Thompson’s message about the multiplicity of knowledge systems does not reaffirm the primacy of modern science, and that in itself is refreshing. (Her final chapter begins: “should we be surprised that the latest science brings us closer to the oral history of the Polynesians?”) Just as the overarching question of Polynesian origins marries the “romance of a great human adventure with a cool, cerebral awareness,” the book also reaches toward the merging of different ways of thinking; here Thompson offers not a binary (science vs myth) but a proliferation of knowledge frameworks: linguistics, oral history, computer science, anthropology, navigation, archaeology, etc. Thompson affirms a stance of intellectual appreciation, humility, and wonder. Each system has something to teach.
One of the best anecdotes in the book is, fittingly, one of learning. Mau, the Micronesian sage of navigation, who by means of the sea and sky alone guided the Hokule’a from Hawaii to Tahiti in 1976, is convinced to return, four years later, to mentor an aspiring Hawaiian navigator. The young Nainoa had not grown up with the ancient traditions, but he wanted to learn: “he was weaving together the strands of two very different traditions, combining everything he had learned from school and books and the planetarium with everything he had learned from Mau about looking at the horizon, feeling the wind and waves.”
In the end, Nainoa was successful: “the first from Hawai’i in hundreds of years” to pilot thousands of miles of ocean without modern technology. “Only once during the voyage did Mau step in,” Thompson points out. Hours from their destination, Nainoa thought a bird was flying away from an unseen island; Mau, channeling decades of native navigational experience, reminded Nainoa to look at the food in the bird’s beak. The bird was flying toward the island. Thompson, like Mau, offers not only a body of knowledge, but a methodological lesson: Different systems of knowledge, be they evolutionary biology or Polynesian mythology, offer value in how they focus our attention on what we’re viewing—not just the bird itself, but also what it’s carrying. “Vision,” Thompson quotes Nainoa as saying, “Is not so much about just looking, but knowing what to look for.”

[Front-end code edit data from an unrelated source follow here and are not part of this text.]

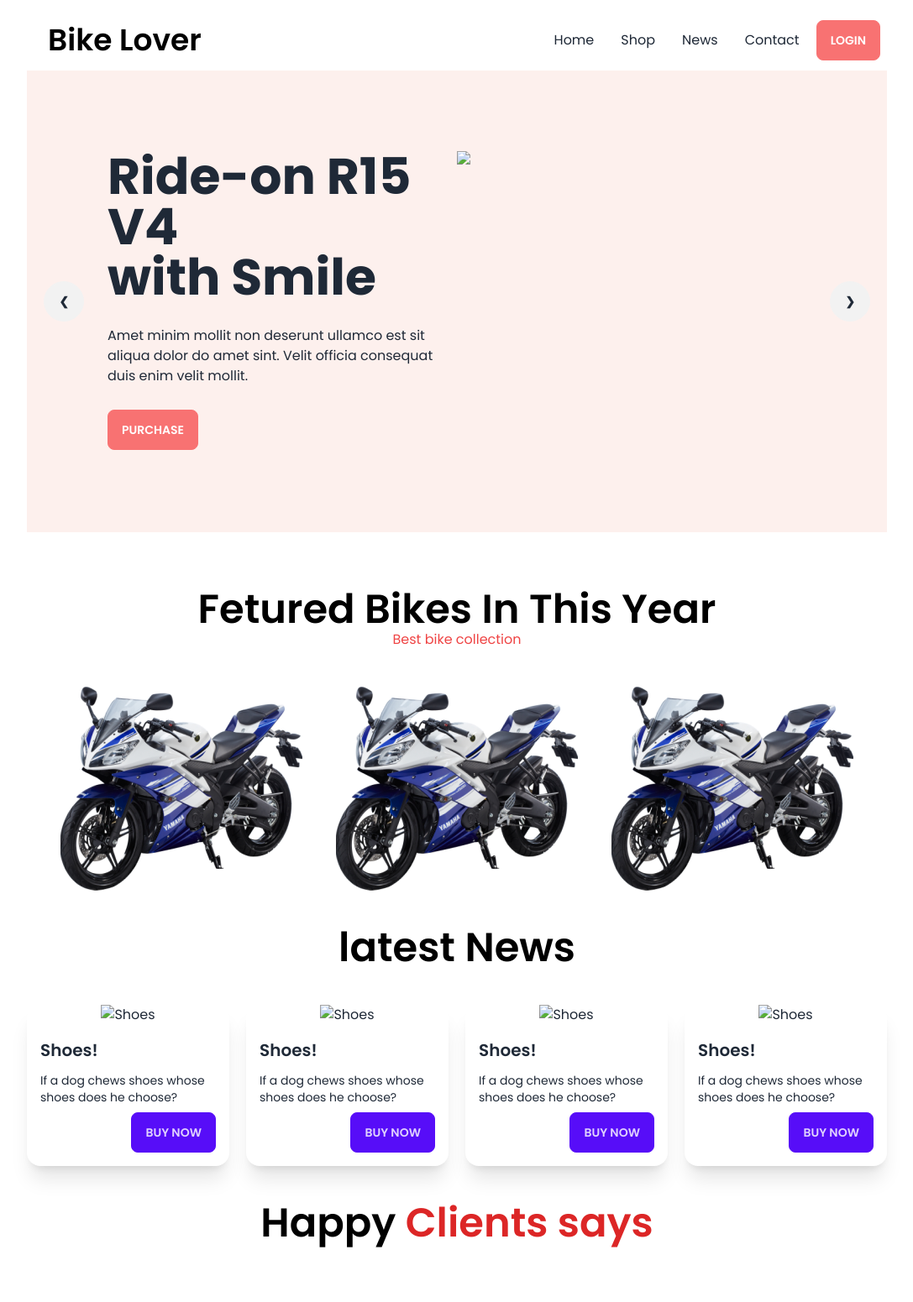
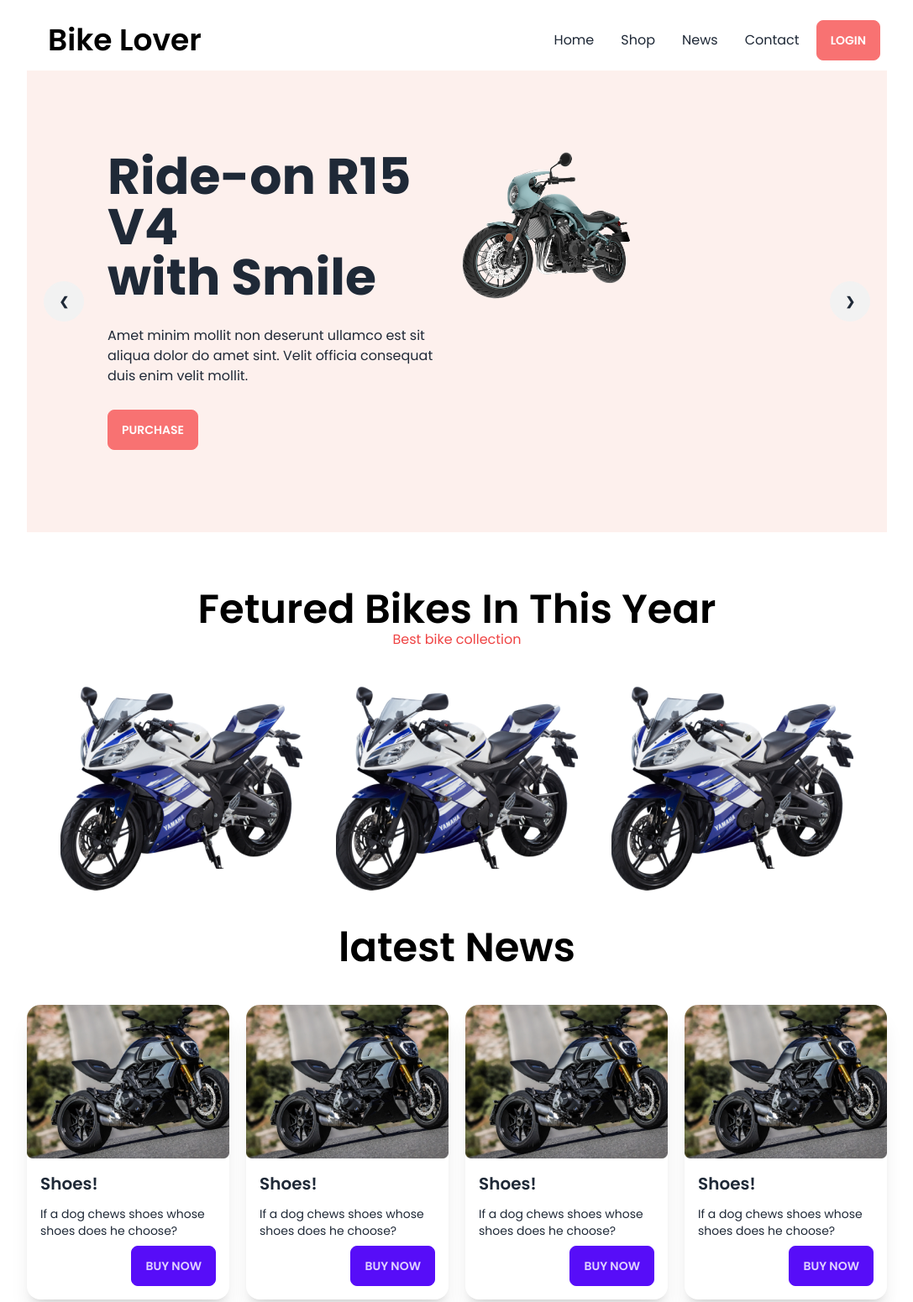
Before and after one commit to saj0cse/Bike_Lover, a plain HTML site: page index.html in a window 1280 px wide. Shown: the top 1551 px of the page at 84% size, without its empty margins (96-1183 px from the left). Before the commit the page ends 1493 px from the top, so only its background shows below. Drawn offline with nearby package versions, Linux system fonts and the light colour scheme; the site is published under a folder, as on GitHub Pages, so addresses that start at the root find nothing.

Commit message:
second commit

```diff
--- a/index.html
+++ b/index.html
@@ -92,7 +92,7 @@
                         <button class="btn btn-error text-white">Purchase</button>
                     </div>
                     <div class="flex-1">
-                        <img src="/images/slider/bike1.png" class="lg:w-1/2" />
+                        <img src="images/slider/bike1.png" class="lg:w-1/2" />
 
                     </div>
                 </div>
@@ -114,7 +114,7 @@
                         <button class="btn btn-error text-white">Purchase</button>
                     </div>
                     <div class="flex-1">
-                        <img src="/images/slider/bike2.png" class="lg:w-1/2" />
+                        <img src="images/slider/bike2.png" class="lg:w-1/2" />
 
                     </div>
                 </div>                <div class="absolute flex justify-between transform -translate-y-1/2 left-5 right-5 top-1/2">
@@ -135,7 +135,7 @@
                         <button class="btn btn-error text-white">Purchase</button>
                     </div>
                     <div class="flex-1">
-                        <img src="/images/slider/bike3.png" class="lg:w-1/2" />
+                        <img src="images/slider/bike3.png" class="lg:w-1/2" />
 
                     </div>
                 </div>                <div class="absolute flex justify-between transform -translate-y-1/2 left-5 right-5 top-1/2">
@@ -156,7 +156,7 @@
                         <button class="btn btn-error text-white">Purchase</button>
                     </div>
                     <div class="flex-1">
-                        <img src="/images/slider/bike4.png" class="lg:w-1/2" />
+                        <img src="images/slider/bike4.png" class="lg:w-1/2" />
 
                     </div>
                 </div>                <div class="absolute flex justify-between transform -translate-y-1/2 left-5 right-5 top-1/2">
@@ -191,7 +191,7 @@
 
             <!-- 1st card -->
             <div class="card card-compact w-96 bg-base-100 shadow-xl">
-                <figure><img src="/images/others/latest1.png" alt="Shoes" /></figure>
+                <figure><img src="images/others/latest1.png" alt="Shoes" /></figure>
                 <div class="card-body">
                   <h2 class="card-title">Shoes!</h2>
                   <p>If a dog chews shoes whose shoes does he choose?</p>
@@ -204,7 +204,7 @@
 
                <!-- 2nd card -->
             <div class="card card-compact w-96 bg-base-100 shadow-xl">
-                <figure><img src="/images/others/latest1.png" alt="Shoes" /></figure>
+                <figure><img src="images/others/latest1.png" alt="Shoes" /></figure>
                 <div class="card-body">
                   <h2 class="card-title">Shoes!</h2>
                   <p>If a dog chews shoes whose shoes does he choose?</p>
@@ -217,7 +217,7 @@
 
                <!-- 3rd card -->
             <div class="card card-compact w-96 bg-base-100 shadow-xl">
-                <figure><img src="/images/others/latest1.png" alt="Shoes" /></figure>
+                <figure><img src="images/others/latest1.png" alt="Shoes" /></figure>
                 <div class="card-body">
                   <h2 class="card-title">Shoes!</h2>
                   <p>If a dog chews shoes whose shoes does he choose?</p>
@@ -230,7 +230,7 @@
 
                <!-- 4th card -->
             <div class="card card-compact w-96 bg-base-100 shadow-xl">
-                <figure><img src="/images/others/latest1.png" alt="Shoes" /></figure>
+                <figure><img src="images/others/latest1.png" alt="Shoes" /></figure>
                 <div class="card-body">
                   <h2 class="card-title">Shoes!</h2>
                   <p>If a dog chews shoes whose shoes does he choose?</p>
```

Max is a PhD student in English and American literature at BU. Previously, he worked at the NGO GiveDirectly, an organization that sends cash transfers, no strings attached, directly to extremely poor families. In 2014, he studied and wrote poetry in Wellington, NZ on a Fulbright scholarship.